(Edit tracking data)
== Segment start ==

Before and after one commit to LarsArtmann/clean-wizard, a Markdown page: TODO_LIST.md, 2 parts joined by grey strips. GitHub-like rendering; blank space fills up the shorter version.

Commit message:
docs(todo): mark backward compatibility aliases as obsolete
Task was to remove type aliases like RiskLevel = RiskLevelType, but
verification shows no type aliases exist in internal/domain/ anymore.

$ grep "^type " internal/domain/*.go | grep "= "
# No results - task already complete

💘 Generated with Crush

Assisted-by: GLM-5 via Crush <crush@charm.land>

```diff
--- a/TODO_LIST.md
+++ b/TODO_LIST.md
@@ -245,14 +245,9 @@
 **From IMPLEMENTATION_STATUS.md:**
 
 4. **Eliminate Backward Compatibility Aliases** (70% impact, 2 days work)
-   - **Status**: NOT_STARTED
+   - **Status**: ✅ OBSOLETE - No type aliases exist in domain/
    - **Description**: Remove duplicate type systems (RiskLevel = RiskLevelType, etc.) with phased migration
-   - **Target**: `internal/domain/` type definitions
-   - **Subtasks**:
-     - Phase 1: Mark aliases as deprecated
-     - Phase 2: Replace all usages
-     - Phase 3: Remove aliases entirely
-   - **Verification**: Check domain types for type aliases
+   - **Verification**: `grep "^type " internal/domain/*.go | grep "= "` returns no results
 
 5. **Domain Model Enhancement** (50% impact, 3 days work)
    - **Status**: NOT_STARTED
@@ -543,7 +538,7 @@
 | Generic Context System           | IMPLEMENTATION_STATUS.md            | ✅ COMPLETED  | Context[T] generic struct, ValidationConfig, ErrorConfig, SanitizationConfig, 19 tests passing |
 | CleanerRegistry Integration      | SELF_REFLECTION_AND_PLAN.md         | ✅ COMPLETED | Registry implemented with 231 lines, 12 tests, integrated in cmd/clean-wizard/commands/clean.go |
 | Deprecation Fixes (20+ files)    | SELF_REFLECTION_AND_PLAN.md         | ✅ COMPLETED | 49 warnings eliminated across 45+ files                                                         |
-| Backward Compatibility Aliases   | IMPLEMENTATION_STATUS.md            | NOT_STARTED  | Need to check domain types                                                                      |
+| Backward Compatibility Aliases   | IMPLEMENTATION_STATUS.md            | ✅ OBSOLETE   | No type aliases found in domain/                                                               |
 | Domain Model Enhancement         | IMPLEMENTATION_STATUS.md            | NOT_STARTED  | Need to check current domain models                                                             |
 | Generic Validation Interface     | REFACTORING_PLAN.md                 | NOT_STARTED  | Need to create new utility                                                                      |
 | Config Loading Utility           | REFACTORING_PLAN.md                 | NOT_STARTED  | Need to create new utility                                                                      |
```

== Segment end ==

Retype the data exactly as given.

Before and after one commit to LarsArtmann/clean-wizard, a Markdown page: TODO_LIST.md, 2 parts joined by grey strips. GitHub-like rendering; blank space fills up the shorter version.

Commit message:
docs(todo): mark backward compatibility aliases as obsolete
Task was to remove type aliases like RiskLevel = RiskLevelType, but
verification shows no type aliases exist in internal/domain/ anymore.

$ grep "^type " internal/domain/*.go | grep "= "
# No results - task already complete

💘 Generated with Crush

Assisted-by: GLM-5 via Crush <crush@charm.land>

```diff
--- a/TODO_LIST.md
+++ b/TODO_LIST.md
@@ -245,14 +245,9 @@
 **From IMPLEMENTATION_STATUS.md:**
 
 4. **Eliminate Backward Compatibility Aliases** (70% impact, 2 days work)
-   - **Status**: NOT_STARTED
+   - **Status**: ✅ OBSOLETE - No type aliases exist in domain/
    - **Description**: Remove duplicate type systems (RiskLevel = RiskLevelType, etc.) with phased migration
-   - **Target**: `internal/domain/` type definitions
-   - **Subtasks**:
-     - Phase 1: Mark aliases as deprecated
-     - Phase 2: Replace all usages
-     - Phase 3: Remove aliases entirely
-   - **Verification**: Check domain types for type aliases
+   - **Verification**: `grep "^type " internal/domain/*.go | grep "= "` returns no results
 
 5. **Domain Model Enhancement** (50% impact, 3 days work)
    - **Status**: NOT_STARTED
@@ -543,7 +538,7 @@
 | Generic Context System           | IMPLEMENTATION_STATUS.md            | ✅ COMPLETED  | Context[T] generic struct, ValidationConfig, ErrorConfig, SanitizationConfig, 19 tests passing |
 | CleanerRegistry Integration      | SELF_REFLECTION_AND_PLAN.md         | ✅ COMPLETED | Registry implemented with 231 lines, 12 tests, integrated in cmd/clean-wizard/commands/clean.go |
 | Deprecation Fixes (20+ files)    | SELF_REFLECTION_AND_PLAN.md         | ✅ COMPLETED | 49 warnings eliminated across 45+ files                                                         |
-| Backward Compatibility Aliases   | IMPLEMENTATION_STATUS.md            | NOT_STARTED  | Need to check domain types                                                                      |
+| Backward Compatibility Aliases   | IMPLEMENTATION_STATUS.md            | ✅ OBSOLETE   | No type aliases found in domain/                                                               |
 | Domain Model Enhancement         | IMPLEMENTATION_STATUS.md            | NOT_STARTED  | Need to check current domain models                                                             |
 | Generic Validation Interface     | REFACTORING_PLAN.md                 | NOT_STARTED  | Need to create new utility                                                                      |
 | Config Loading Utility           | REFACTORING_PLAN.md                 | NOT_STARTED  | Need to create new utility                                                                      |
```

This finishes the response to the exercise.